>>>
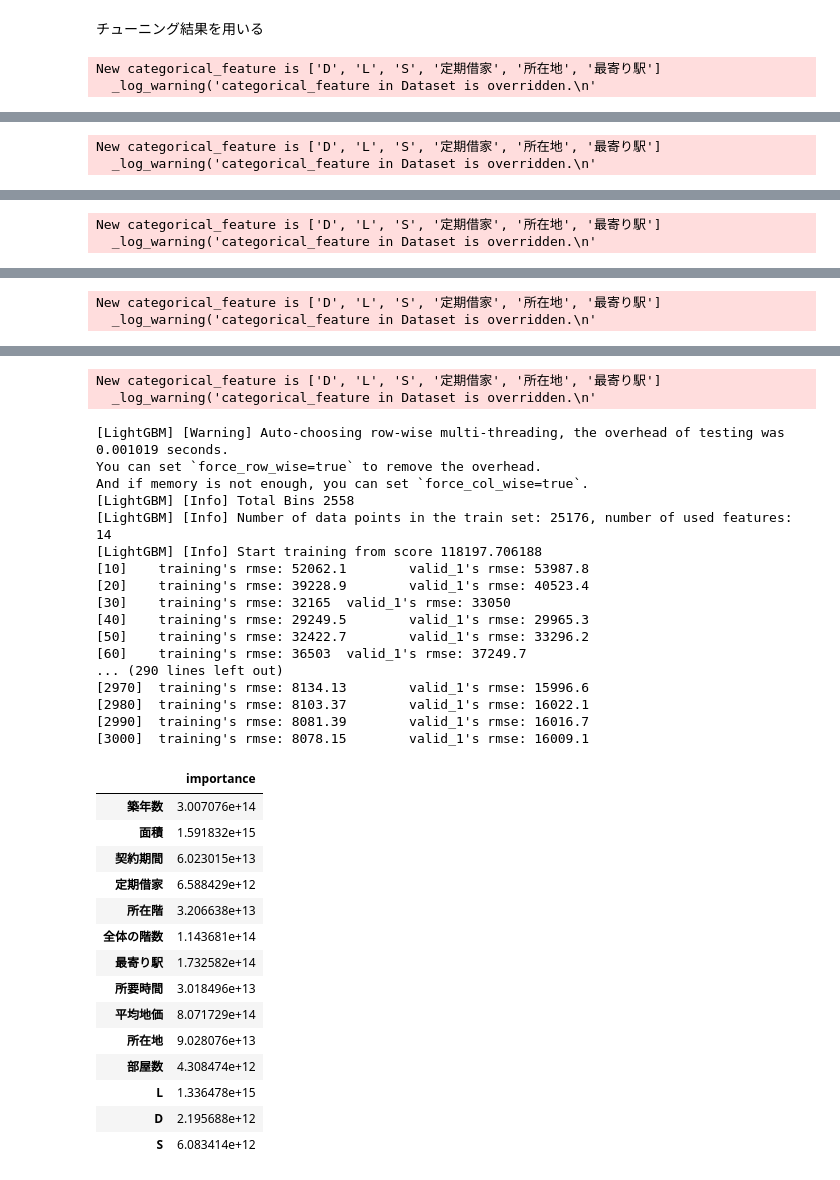
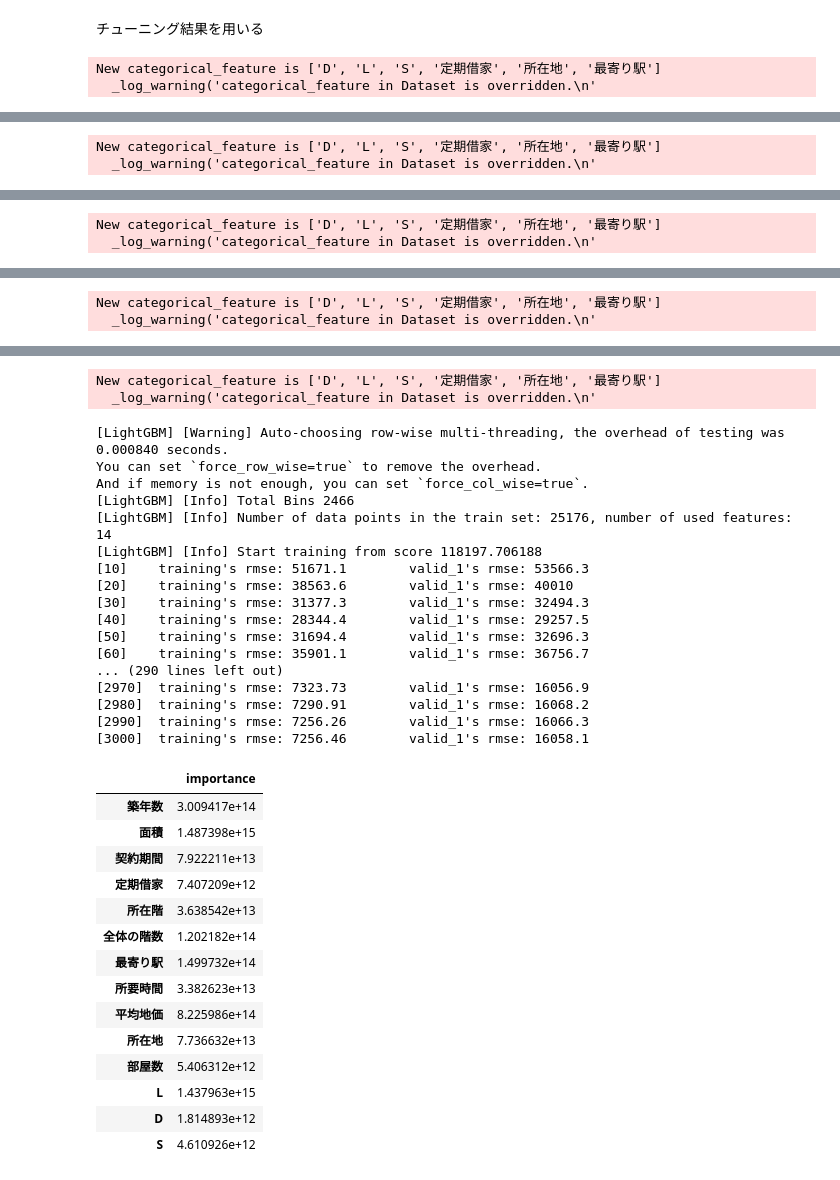
Before and after one commit to kyotoman-koshida/mynabi, a Jupyter notebook: notebooks/DART_cv.ipynb, the cells around one changed output, grey strips where cells are left out. Saved outputs shown, nothing was run; the diff lists cells and outputs as text; code cells hidden in the pictures.

```diff
--- a/notebooks/DART_cv.ipynb
+++ b/notebooks/DART_cv.ipynb
@@ -737,9 +855,9 @@ for fold_id, (train_index, valid_index) in enumerate(cv.split(X_train)):
         'boosting_type':'dart',
         'metrics':'rmse',
         'learning_rate':0.05,
-        'reg_lambda': 5.752740814116687e-07,
-        'max_bin': 416,
-        'num_leaves': 69
+        'reg_lambda': 2.7630799986965487e-05,
+        'max_bin': 392,
+        'num_leaves': 119
     }
 
     model = lgb.train(
@@ -836,37 +954,37 @@ And if memory is not enough, you can set `force_col_wise=true`.
 New categorical_feature is ['D', 'L', 'S', '定期借家', '所在地', '最寄り駅']
   _log_warning('categorical_feature in Dataset is overridden.\n'
-[LightGBM] [Warning] Auto-choosing row-wise multi-threading, the overhead of testing was 0.001019 seconds.
+[LightGBM] [Warning] Auto-choosing row-wise multi-threading, the overhead of testing was 0.000840 seconds.
 You can set `force_row_wise=true` to remove the overhead.
 And if memory is not enough, you can set `force_col_wise=true`.
-[LightGBM] [Info] Total Bins 2558
+[LightGBM] [Info] Total Bins 2466
 [LightGBM] [Info] Number of data points in the train set: 25176, number of used features: 14
 [LightGBM] [Info] Start training from score 118197.706188
-[10]    training's rmse: 52062.1        valid_1's rmse: 53987.8
-[20]    training's rmse: 39228.9        valid_1's rmse: 40523.4
-[30]    training's rmse: 32165  valid_1's rmse: 33050
-[40]    training's rmse: 29249.5        valid_1's rmse: 29965.3
-[50]    training's rmse: 32422.7        valid_1's rmse: 33296.2
-[60]    training's rmse: 36503  valid_1's rmse: 37249.7
+[10]    training's rmse: 51671.1        valid_1's rmse: 53566.3
+[20]    training's rmse: 38563.6        valid_1's rmse: 40010
+[30]    training's rmse: 31377.3        valid_1's rmse: 32494.3
+[40]    training's rmse: 28344.4        valid_1's rmse: 29257.5
+[50]    training's rmse: 31694.4        valid_1's rmse: 32696.3
+[60]    training's rmse: 35901.1        valid_1's rmse: 36756.7
 ... (290 lines left out)
-[2970]  training's rmse: 8134.13        valid_1's rmse: 15996.6
-[2980]  training's rmse: 8103.37        valid_1's rmse: 16022.1
-[2990]  training's rmse: 8081.39        valid_1's rmse: 16016.7
-[3000]  training's rmse: 8078.15        valid_1's rmse: 16009.1
+[2970]  training's rmse: 7323.73        valid_1's rmse: 16056.9
+[2980]  training's rmse: 7290.91        valid_1's rmse: 16068.2
+[2990]  training's rmse: 7256.26        valid_1's rmse: 16066.3
+[3000]  training's rmse: 7256.46        valid_1's rmse: 16058.1
 |  | importance |
-| 築年数 | 3.007076e+14 |
-| 面積 | 1.591832e+15 |
-| 契約期間 | 6.023015e+13 |
-| 定期借家 | 6.588429e+12 |
-| 所在階 | 3.206638e+13 |
-| 全体の階数 | 1.143681e+14 |
-| 最寄り駅 | 1.732582e+14 |
-| 所要時間 | 3.018496e+13 |
-| 平均地価 | 8.071729e+14 |
-| 所在地 | 9.028076e+13 |
-| 部屋数 | 4.308474e+12 |
-| L | 1.336478e+15 |
-| D | 2.195688e+12 |
-| S | 6.083414e+12 |
+| 築年数 | 3.009417e+14 |
+| 面積 | 1.487398e+15 |
+| 契約期間 | 7.922211e+13 |
+| 定期借家 | 7.407209e+12 |
+| 所在階 | 3.638542e+13 |
+| 全体の階数 | 1.202182e+14 |
+| 最寄り駅 | 1.499732e+14 |
+| 所要時間 | 3.382623e+13 |
+| 平均地価 | 8.225986e+14 |
+| 所在地 | 7.736632e+13 |
+| 部屋数 | 5.406312e+12 |
+| L | 1.437963e+15 |
+| D | 1.814893e+12 |
+| S | 4.610926e+12 |
 # %%
 df = pd.read_csv('../data/outer_data/test.csv')
 id = df['id']
```
Also changed, not shown: parts of 4 cells of this notebook, 2 other files.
<<<
* Task item
Give the entries above again in full and exactly, but not the pictures.

* Your response
Before and after one commit to kyotoman-koshida/mynabi, a Jupyter notebook: notebooks/DART_cv.ipynb, the cells around one changed output, grey strips where cells are left out. Saved outputs shown, nothing was run; the diff lists cells and outputs as text; code cells hidden in the pictures.

```diff
--- a/notebooks/DART_cv.ipynb
+++ b/notebooks/DART_cv.ipynb
@@ -737,9 +855,9 @@ for fold_id, (train_index, valid_index) in enumerate(cv.split(X_train)):
         'boosting_type':'dart',
         'metrics':'rmse',
         'learning_rate':0.05,
-        'reg_lambda': 5.752740814116687e-07,
-        'max_bin': 416,
-        'num_leaves': 69
+        'reg_lambda': 2.7630799986965487e-05,
+        'max_bin': 392,
+        'num_leaves': 119
     }
 
     model = lgb.train(
@@ -836,37 +954,37 @@ And if memory is not enough, you can set `force_col_wise=true`.
 New categorical_feature is ['D', 'L', 'S', '定期借家', '所在地', '最寄り駅']
   _log_warning('categorical_feature in Dataset is overridden.\n'
-[LightGBM] [Warning] Auto-choosing row-wise multi-threading, the overhead of testing was 0.001019 seconds.
+[LightGBM] [Warning] Auto-choosing row-wise multi-threading, the overhead of testing was 0.000840 seconds.
 You can set `force_row_wise=true` to remove the overhead.
 And if memory is not enough, you can set `force_col_wise=true`.
-[LightGBM] [Info] Total Bins 2558
+[LightGBM] [Info] Total Bins 2466
 [LightGBM] [Info] Number of data points in the train set: 25176, number of used features: 14
 [LightGBM] [Info] Start training from score 118197.706188
-[10]    training's rmse: 52062.1        valid_1's rmse: 53987.8
-[20]    training's rmse: 39228.9        valid_1's rmse: 40523.4
-[30]    training's rmse: 32165  valid_1's rmse: 33050
-[40]    training's rmse: 29249.5        valid_1's rmse: 29965.3
-[50]    training's rmse: 32422.7        valid_1's rmse: 33296.2
-[60]    training's rmse: 36503  valid_1's rmse: 37249.7
+[10]    training's rmse: 51671.1        valid_1's rmse: 53566.3
+[20]    training's rmse: 38563.6        valid_1's rmse: 40010
+[30]    training's rmse: 31377.3        valid_1's rmse: 32494.3
+[40]    training's rmse: 28344.4        valid_1's rmse: 29257.5
+[50]    training's rmse: 31694.4        valid_1's rmse: 32696.3
+[60]    training's rmse: 35901.1        valid_1's rmse: 36756.7
 ... (290 lines left out)
-[2970]  training's rmse: 8134.13        valid_1's rmse: 15996.6
-[2980]  training's rmse: 8103.37        valid_1's rmse: 16022.1
-[2990]  training's rmse: 8081.39        valid_1's rmse: 16016.7
-[3000]  training's rmse: 8078.15        valid_1's rmse: 16009.1
+[2970]  training's rmse: 7323.73        valid_1's rmse: 16056.9
+[2980]  training's rmse: 7290.91        valid_1's rmse: 16068.2
+[2990]  training's rmse: 7256.26        valid_1's rmse: 16066.3
+[3000]  training's rmse: 7256.46        valid_1's rmse: 16058.1
 |  | importance |
-| 築年数 | 3.007076e+14 |
-| 面積 | 1.591832e+15 |
-| 契約期間 | 6.023015e+13 |
-| 定期借家 | 6.588429e+12 |
-| 所在階 | 3.206638e+13 |
-| 全体の階数 | 1.143681e+14 |
-| 最寄り駅 | 1.732582e+14 |
-| 所要時間 | 3.018496e+13 |
-| 平均地価 | 8.071729e+14 |
-| 所在地 | 9.028076e+13 |
-| 部屋数 | 4.308474e+12 |
-| L | 1.336478e+15 |
-| D | 2.195688e+12 |
-| S | 6.083414e+12 |
+| 築年数 | 3.009417e+14 |
+| 面積 | 1.487398e+15 |
+| 契約期間 | 7.922211e+13 |
+| 定期借家 | 7.407209e+12 |
+| 所在階 | 3.638542e+13 |
+| 全体の階数 | 1.202182e+14 |
+| 最寄り駅 | 1.499732e+14 |
+| 所要時間 | 3.382623e+13 |
+| 平均地価 | 8.225986e+14 |
+| 所在地 | 7.736632e+13 |
+| 部屋数 | 5.406312e+12 |
+| L | 1.437963e+15 |
+| D | 1.814893e+12 |
+| S | 4.610926e+12 |
 # %%
 df = pd.read_csv('../data/outer_data/test.csv')
 id = df['id']
```
Also changed, not shown: parts of 4 cells of this notebook, 2 other files.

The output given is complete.